In its manifesto, the AAP has borrowed from Brazil’s Porto Alegre model of local government by popular consent. This makes it appear all of a sudden that the world’s emerging markets are also emerging as the sites of new developments in democratic thought and practice -- as indeed in the practice of authoritarianism and capitalism. New energies in India and Brazil are reworking forms of representative government that have settled into stasis in the developed world. (It has always been a conceit of the West that its own experience of democracy is somehow foundational and normative, when the reality might be instead that democracy moves in historically and culturally specific directions wherever it takes root.)
The referendum itself was a double-pronged affair involving a range of traditional and 21st-century forms. It offered the citizens of Delhi the option of going to a set of public meetings that would return a single “yes” or “no” answer by popular vote, or of sending in their answers by text message or on by phone. Some skeptics questioned, in my view wisely, the wisdom of such a referendum and the claim of “the will of the people” established by its results. After all, those who had voted for the AAP might be logically expected to be more willing than others to participate in such an exercise and to favor a yes.
And so it turned out, with the party declaring a 75 percent yes vote from individual respondents and a 90 percent yes vote from 280 public meetings. After the referendum, the party’s high command decided Dec. 23 to form the new government of Delhi.

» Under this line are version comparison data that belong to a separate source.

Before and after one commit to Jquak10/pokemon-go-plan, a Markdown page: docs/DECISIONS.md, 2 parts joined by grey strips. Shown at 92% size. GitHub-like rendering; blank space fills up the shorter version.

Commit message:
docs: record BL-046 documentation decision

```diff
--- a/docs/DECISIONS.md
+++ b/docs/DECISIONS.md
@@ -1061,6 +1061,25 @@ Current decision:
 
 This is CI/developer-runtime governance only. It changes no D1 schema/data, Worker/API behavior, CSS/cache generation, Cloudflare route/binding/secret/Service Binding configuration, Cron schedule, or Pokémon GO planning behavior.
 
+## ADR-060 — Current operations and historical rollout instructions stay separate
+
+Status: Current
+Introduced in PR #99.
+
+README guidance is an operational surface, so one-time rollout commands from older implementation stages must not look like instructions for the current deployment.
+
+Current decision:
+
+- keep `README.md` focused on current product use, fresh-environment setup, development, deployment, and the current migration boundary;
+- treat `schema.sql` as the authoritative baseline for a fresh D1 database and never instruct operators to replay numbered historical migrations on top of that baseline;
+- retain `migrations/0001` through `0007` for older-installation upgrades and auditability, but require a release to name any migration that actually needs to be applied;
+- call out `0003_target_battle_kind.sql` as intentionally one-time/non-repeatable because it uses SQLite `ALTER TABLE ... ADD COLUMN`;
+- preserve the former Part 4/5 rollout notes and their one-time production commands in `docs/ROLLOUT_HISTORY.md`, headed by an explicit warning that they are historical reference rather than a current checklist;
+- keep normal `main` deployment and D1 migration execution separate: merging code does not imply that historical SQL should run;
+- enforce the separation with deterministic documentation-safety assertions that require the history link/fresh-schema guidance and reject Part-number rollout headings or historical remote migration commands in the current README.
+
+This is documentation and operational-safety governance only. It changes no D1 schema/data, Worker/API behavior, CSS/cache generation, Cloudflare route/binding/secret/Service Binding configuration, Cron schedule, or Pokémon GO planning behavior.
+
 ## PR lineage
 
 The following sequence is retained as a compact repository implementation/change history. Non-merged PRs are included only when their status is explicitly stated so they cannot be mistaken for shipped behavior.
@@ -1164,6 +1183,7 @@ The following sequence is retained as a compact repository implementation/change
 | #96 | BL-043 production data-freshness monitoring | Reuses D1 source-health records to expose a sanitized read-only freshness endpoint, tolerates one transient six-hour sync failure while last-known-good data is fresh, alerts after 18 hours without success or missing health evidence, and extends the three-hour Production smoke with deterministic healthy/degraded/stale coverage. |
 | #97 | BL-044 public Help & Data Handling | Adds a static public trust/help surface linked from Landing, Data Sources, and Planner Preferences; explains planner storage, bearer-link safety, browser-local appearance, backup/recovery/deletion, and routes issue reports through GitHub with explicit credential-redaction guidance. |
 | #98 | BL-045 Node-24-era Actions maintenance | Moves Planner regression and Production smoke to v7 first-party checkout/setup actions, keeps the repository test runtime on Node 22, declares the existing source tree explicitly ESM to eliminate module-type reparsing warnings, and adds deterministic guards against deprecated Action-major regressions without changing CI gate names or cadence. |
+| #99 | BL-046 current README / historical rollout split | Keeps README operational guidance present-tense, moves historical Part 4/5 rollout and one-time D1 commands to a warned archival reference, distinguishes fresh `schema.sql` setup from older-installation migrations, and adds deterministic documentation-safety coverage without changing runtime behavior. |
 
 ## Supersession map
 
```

Its leader, the 45-year-old former bureaucrat and anti-corruption activistArvind Kejriwal, will take the oath as Delhi’s seventh and youngest-ever chief minister on Saturday at the Ramlila Maidan, a site closely associated with the party’s concerted struggle over the last few years for an anti-corruption watchdog for India.
India’s general election within six months will be hugely important for the country’s development and also for subscribers who have investments in Indian shares.Back to top